===== Exercise material =====

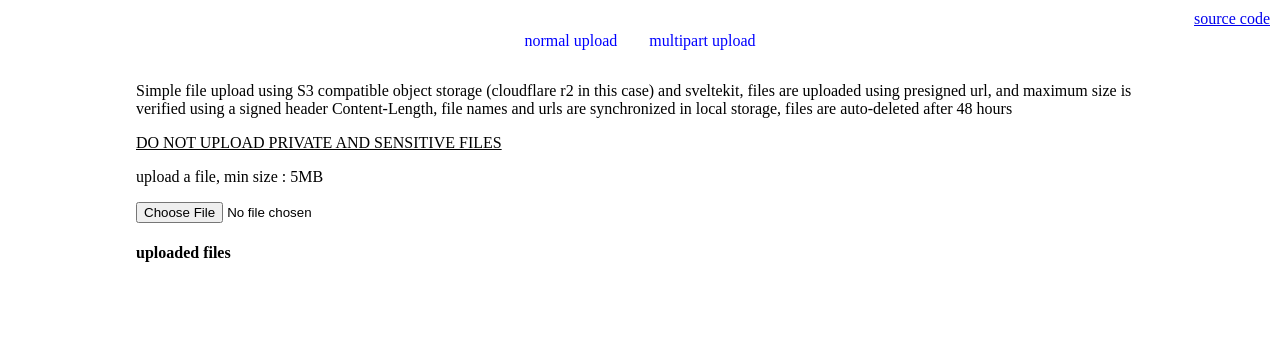
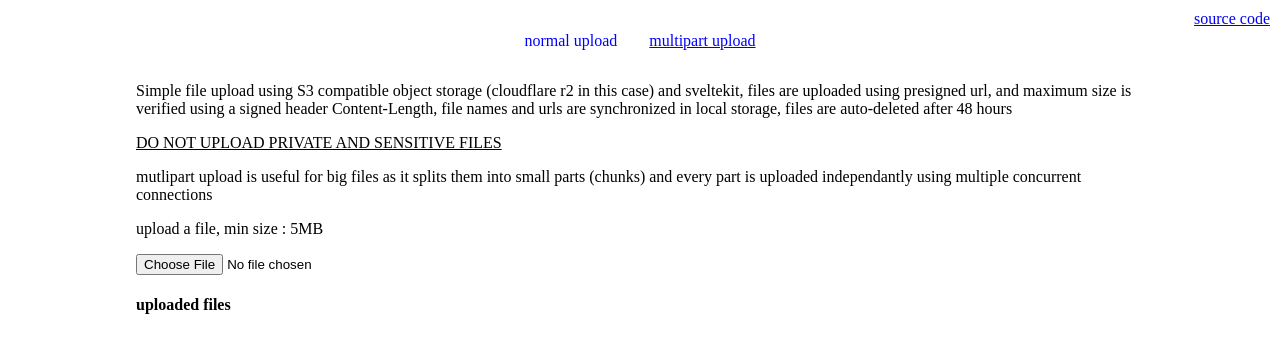
Before and after one commit to ricin9/sveltekit-r2-storage, a SvelteKit app: page /multipart-upload in a window 1280 px wide. Shown: the top 352 px of the page. Built offline with nearby package versions, Linux system fonts and the light colour scheme.

Commit message:
added some paragraphs

```diff
--- a/src/routes/+layout.svelte
+++ b/src/routes/+layout.svelte
@@ -1,7 +1,17 @@
+<script>
+  import { page } from "$app/stores";
+</script>
+
 <nav>
   <ul>
-    <li><a href="/">normal upload</a></li>
-    <li><a href="/multipart-upload">multipart upload</a></li>
+    <li class={$page.url.pathname == "/" ? "active" : ""}>
+      <a href="/">normal upload</a>
+    </li>
+    <li
+      class={$page.url.pathname.startsWith("/multipart-upload") ? "active" : ""}
+    >
+      <a href="/multipart-upload">multipart upload</a>
+    </li>
   </ul>
 </nav>
 <slot />
@@ -27,4 +37,8 @@
     text-decoration: none;
     color: blue;
   }
+
+  .active a {
+    text-decoration: underline;
+  }
 </style>
--- a/src/routes/+page.svelte
+++ b/src/routes/+page.svelte
@@ -73,6 +73,11 @@
 
   <p id="warning">DO NOT UPLOAD PRIVATE AND SENSITIVE FILES</p>
 
+  <p>
+    normal upload is good for general purpose uploads, including small to medium
+    files, it uses a single connection
+  </p>
+
   {#if errorMessage}
     <p style="color: red;">{errorMessage}</p>
   {/if}
--- a/src/routes/multipart-upload/+page.svelte
+++ b/src/routes/multipart-upload/+page.svelte
@@ -144,6 +144,12 @@
 
   <p id="warning">DO NOT UPLOAD PRIVATE AND SENSITIVE FILES</p>
 
+  <p>
+    mutlipart upload is useful for big files as it splits them into small parts
+    (chunks) and every part is uploaded independantly using multiple concurrent
+    connections
+  </p>
+
   {#if errorMessage}
     <p style="color: red;">{errorMessage}</p>
   {/if}
```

=====

In copying the material, drop all pictures and keep everything else identical.

### Answer for this exercise
Before and after one commit to ricin9/sveltekit-r2-storage, a SvelteKit app: page /multipart-upload in a window 1280 px wide. Shown: the top 352 px of the page. Built offline with nearby package versions, Linux system fonts and the light colour scheme.

Commit message:
added some paragraphs

```diff
--- a/src/routes/+layout.svelte
+++ b/src/routes/+layout.svelte
@@ -1,7 +1,17 @@
+<script>
+  import { page } from "$app/stores";
+</script>
+
 <nav>
   <ul>
-    <li><a href="/">normal upload</a></li>
-    <li><a href="/multipart-upload">multipart upload</a></li>
+    <li class={$page.url.pathname == "/" ? "active" : ""}>
+      <a href="/">normal upload</a>
+    </li>
+    <li
+      class={$page.url.pathname.startsWith("/multipart-upload") ? "active" : ""}
+    >
+      <a href="/multipart-upload">multipart upload</a>
+    </li>
   </ul>
 </nav>
 <slot />
@@ -27,4 +37,8 @@
     text-decoration: none;
     color: blue;
   }
+
+  .active a {
+    text-decoration: underline;
+  }
 </style>
--- a/src/routes/+page.svelte
+++ b/src/routes/+page.svelte
@@ -73,6 +73,11 @@
 
   <p id="warning">DO NOT UPLOAD PRIVATE AND SENSITIVE FILES</p>
 
+  <p>
+    normal upload is good for general purpose uploads, including small to medium
+    files, it uses a single connection
+  </p>
+
   {#if errorMessage}
     <p style="color: red;">{errorMessage}</p>
   {/if}
--- a/src/routes/multipart-upload/+page.svelte
+++ b/src/routes/multipart-upload/+page.svelte
@@ -144,6 +144,12 @@
 
   <p id="warning">DO NOT UPLOAD PRIVATE AND SENSITIVE FILES</p>
 
+  <p>
+    mutlipart upload is useful for big files as it splits them into small parts
+    (chunks) and every part is uploaded independantly using multiple concurrent
+    connections
+  </p>
+
   {#if errorMessage}
     <p style="color: red;">{errorMessage}</p>
   {/if}
```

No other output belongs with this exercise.